# [Directions]
As the answer, give a copy of each line below that includes the word "numClades".

# [Dataset excerpts]
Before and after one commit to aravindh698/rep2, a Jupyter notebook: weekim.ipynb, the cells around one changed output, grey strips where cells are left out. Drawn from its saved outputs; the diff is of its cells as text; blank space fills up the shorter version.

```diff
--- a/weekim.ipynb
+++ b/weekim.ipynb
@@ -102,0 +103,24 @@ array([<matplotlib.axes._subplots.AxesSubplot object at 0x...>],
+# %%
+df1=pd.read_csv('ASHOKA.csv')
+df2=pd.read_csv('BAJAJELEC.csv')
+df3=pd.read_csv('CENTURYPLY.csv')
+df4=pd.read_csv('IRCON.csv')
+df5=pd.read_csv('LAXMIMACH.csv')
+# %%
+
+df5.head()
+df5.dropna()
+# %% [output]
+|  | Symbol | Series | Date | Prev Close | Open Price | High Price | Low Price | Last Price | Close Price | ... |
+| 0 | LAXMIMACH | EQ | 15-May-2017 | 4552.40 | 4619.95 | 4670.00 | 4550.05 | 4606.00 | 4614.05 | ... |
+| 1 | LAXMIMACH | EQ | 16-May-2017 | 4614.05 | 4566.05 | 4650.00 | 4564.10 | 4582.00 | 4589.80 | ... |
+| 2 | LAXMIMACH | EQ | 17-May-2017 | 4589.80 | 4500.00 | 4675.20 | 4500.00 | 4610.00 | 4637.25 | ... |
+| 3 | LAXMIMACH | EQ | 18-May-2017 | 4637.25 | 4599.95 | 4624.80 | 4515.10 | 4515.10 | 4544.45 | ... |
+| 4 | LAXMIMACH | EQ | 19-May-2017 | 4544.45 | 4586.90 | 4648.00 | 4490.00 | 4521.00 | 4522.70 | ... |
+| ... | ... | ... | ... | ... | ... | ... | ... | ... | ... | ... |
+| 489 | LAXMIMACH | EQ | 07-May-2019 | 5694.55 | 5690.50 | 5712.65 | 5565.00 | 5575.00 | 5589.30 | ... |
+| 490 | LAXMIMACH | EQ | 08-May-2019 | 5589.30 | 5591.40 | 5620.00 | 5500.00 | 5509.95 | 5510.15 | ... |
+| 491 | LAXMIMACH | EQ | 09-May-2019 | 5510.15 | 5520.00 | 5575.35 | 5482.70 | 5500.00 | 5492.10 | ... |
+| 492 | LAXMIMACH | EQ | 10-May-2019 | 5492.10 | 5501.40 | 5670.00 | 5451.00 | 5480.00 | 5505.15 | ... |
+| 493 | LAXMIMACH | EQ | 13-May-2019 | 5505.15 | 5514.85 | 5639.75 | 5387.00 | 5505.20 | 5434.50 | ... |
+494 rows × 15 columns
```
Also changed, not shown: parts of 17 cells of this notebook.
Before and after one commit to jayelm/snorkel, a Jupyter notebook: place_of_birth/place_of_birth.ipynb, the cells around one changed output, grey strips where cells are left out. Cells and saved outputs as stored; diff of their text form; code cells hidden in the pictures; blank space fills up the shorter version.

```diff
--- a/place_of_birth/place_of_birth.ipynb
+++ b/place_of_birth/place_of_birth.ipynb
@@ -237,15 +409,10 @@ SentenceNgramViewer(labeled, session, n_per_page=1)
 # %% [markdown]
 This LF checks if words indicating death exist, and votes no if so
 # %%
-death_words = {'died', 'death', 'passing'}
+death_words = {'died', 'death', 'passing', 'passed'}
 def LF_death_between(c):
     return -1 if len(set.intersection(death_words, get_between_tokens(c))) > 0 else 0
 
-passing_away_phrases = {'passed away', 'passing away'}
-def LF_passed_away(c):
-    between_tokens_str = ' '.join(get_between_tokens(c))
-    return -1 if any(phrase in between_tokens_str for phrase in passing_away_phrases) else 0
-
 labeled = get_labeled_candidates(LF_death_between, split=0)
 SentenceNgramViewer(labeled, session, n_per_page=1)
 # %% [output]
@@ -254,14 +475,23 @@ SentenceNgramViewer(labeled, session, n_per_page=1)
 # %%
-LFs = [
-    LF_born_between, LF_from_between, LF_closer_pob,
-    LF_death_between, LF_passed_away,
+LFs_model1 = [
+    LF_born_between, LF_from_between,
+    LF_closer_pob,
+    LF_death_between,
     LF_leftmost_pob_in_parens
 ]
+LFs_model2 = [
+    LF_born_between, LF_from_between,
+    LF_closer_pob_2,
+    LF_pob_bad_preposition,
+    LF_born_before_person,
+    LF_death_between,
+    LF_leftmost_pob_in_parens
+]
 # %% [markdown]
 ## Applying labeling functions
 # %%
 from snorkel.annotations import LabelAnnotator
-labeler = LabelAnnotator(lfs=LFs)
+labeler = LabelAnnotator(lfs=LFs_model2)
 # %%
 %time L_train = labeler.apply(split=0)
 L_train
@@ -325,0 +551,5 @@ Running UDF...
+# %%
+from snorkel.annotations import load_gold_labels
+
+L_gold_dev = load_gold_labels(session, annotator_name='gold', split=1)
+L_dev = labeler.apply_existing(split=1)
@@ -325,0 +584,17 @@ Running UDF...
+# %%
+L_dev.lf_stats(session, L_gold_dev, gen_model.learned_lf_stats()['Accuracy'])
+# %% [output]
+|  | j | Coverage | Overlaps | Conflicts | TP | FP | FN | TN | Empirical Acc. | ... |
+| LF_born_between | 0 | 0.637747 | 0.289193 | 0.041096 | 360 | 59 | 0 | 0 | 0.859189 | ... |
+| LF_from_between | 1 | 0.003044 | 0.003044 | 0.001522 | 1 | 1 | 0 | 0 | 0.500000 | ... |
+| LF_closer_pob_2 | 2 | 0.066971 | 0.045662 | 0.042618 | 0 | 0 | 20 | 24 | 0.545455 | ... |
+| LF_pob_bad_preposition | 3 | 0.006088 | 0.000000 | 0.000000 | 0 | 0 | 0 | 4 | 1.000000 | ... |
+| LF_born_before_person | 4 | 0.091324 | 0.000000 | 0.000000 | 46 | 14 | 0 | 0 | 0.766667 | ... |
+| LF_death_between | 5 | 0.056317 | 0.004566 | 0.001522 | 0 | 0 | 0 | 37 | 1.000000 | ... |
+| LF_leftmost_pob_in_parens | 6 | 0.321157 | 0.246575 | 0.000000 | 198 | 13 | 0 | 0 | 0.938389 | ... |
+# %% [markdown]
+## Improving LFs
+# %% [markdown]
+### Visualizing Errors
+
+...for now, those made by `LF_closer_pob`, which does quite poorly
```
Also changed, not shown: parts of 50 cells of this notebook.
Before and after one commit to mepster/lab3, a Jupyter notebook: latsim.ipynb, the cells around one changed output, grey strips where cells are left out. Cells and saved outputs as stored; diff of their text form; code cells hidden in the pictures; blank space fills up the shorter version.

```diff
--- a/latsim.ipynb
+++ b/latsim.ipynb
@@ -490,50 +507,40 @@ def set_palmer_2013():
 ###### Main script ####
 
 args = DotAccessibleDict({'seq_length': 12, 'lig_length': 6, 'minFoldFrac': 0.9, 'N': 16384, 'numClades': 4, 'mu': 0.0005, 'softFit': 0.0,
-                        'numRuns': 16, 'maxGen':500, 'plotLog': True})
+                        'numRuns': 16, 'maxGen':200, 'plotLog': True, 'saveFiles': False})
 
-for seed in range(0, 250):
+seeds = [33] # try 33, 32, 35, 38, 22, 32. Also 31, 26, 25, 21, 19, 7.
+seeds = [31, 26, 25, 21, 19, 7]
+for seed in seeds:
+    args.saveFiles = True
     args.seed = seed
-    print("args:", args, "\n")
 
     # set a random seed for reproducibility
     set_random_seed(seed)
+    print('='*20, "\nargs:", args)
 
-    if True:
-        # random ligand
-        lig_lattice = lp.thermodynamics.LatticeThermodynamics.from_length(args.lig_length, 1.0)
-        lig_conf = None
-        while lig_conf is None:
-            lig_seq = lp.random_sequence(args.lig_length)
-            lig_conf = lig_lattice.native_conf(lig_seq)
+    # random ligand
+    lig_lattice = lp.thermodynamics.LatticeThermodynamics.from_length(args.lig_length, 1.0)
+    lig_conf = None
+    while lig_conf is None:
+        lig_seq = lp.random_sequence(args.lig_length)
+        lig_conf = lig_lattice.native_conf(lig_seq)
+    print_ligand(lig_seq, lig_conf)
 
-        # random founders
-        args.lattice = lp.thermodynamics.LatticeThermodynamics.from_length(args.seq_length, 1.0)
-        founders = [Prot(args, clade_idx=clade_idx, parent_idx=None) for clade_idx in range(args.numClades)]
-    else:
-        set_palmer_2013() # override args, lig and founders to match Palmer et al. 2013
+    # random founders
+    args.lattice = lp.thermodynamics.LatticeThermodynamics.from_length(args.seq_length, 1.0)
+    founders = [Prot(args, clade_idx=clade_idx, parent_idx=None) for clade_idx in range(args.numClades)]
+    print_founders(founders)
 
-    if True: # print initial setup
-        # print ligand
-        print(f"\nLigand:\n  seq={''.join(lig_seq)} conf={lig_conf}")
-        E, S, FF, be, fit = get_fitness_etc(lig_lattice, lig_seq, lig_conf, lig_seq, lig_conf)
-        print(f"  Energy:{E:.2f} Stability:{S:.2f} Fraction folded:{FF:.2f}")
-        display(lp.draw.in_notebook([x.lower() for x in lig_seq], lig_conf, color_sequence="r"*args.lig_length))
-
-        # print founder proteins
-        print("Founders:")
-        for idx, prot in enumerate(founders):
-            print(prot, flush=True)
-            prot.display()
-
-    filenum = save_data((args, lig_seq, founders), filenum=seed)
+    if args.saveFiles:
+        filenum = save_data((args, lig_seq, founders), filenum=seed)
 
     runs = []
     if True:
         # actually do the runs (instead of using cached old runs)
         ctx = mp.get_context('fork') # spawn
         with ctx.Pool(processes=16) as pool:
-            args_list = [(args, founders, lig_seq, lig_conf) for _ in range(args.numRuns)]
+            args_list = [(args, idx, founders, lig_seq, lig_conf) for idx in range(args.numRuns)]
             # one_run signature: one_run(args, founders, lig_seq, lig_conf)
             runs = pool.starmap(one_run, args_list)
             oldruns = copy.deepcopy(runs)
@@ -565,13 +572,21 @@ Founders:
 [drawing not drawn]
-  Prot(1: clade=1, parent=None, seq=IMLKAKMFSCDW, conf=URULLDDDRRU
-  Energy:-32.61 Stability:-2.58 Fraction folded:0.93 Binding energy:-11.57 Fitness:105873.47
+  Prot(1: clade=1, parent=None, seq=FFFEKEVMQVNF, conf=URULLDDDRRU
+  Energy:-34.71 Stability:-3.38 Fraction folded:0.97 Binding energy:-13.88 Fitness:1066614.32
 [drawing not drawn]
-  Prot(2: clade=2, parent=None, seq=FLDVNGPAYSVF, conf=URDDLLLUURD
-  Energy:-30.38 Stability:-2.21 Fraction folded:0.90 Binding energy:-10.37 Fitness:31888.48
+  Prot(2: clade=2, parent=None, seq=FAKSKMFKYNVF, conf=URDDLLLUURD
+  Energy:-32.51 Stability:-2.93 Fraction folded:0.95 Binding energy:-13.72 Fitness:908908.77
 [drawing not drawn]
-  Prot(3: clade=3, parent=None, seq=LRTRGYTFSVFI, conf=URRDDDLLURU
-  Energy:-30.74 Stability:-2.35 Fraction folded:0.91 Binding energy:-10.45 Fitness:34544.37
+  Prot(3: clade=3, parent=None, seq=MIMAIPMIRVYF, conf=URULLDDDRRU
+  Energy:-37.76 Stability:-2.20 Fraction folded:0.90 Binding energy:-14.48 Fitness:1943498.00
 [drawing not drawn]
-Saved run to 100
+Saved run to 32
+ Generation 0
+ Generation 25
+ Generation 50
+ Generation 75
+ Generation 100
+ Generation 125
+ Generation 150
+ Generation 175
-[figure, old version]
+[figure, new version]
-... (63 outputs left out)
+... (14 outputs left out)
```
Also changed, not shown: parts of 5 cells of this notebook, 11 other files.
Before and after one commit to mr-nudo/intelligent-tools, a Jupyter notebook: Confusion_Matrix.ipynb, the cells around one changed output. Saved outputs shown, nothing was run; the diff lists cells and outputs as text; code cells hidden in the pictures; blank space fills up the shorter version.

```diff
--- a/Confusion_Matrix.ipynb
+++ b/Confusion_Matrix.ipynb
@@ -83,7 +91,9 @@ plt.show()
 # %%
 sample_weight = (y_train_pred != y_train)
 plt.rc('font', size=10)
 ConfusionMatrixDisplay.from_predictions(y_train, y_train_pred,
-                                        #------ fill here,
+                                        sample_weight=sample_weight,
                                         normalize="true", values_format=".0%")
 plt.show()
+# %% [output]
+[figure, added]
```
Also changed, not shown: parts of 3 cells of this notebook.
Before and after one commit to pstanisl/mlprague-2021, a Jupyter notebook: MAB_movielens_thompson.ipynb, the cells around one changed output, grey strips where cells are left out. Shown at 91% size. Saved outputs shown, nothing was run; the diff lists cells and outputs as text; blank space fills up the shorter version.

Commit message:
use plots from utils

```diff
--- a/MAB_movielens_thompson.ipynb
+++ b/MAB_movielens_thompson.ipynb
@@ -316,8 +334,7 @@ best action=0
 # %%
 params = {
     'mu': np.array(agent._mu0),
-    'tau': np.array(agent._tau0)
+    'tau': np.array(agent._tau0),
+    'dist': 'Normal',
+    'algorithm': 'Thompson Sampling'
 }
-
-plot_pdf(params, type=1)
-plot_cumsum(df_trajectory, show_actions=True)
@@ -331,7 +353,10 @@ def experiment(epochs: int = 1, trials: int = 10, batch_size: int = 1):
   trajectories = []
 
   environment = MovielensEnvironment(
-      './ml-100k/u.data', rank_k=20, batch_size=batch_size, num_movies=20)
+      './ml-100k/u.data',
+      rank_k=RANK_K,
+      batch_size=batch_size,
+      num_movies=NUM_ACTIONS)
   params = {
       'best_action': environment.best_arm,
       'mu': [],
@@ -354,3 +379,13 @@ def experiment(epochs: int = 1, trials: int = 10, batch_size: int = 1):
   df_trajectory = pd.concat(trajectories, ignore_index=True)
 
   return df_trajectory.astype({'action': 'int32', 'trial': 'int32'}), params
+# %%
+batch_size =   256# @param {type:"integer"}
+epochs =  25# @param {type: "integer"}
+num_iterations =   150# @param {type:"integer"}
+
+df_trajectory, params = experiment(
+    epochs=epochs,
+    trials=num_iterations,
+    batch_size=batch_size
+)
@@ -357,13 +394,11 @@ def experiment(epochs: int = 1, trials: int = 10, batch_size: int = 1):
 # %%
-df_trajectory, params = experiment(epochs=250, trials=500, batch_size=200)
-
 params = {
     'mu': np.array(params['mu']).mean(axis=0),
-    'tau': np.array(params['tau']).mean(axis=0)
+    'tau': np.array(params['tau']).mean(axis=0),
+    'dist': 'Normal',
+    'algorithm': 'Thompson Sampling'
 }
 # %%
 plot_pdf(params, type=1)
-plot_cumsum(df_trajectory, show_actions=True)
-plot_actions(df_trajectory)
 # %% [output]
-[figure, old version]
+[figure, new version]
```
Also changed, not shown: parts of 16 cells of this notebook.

# [Task output]
 args = DotAccessibleDict({'seq_length': 12, 'lig_length': 6, 'minFoldFrac': 0.9, 'N': 16384, 'numClades': 4, 'mu': 0.0005, 'softFit': 0.0,
-        founders = [Prot(args, clade_idx=clade_idx, parent_idx=None) for clade_idx in range(args.numClades)]
+    founders = [Prot(args, clade_idx=clade_idx, parent_idx=None) for clade_idx in range(args.numClades)]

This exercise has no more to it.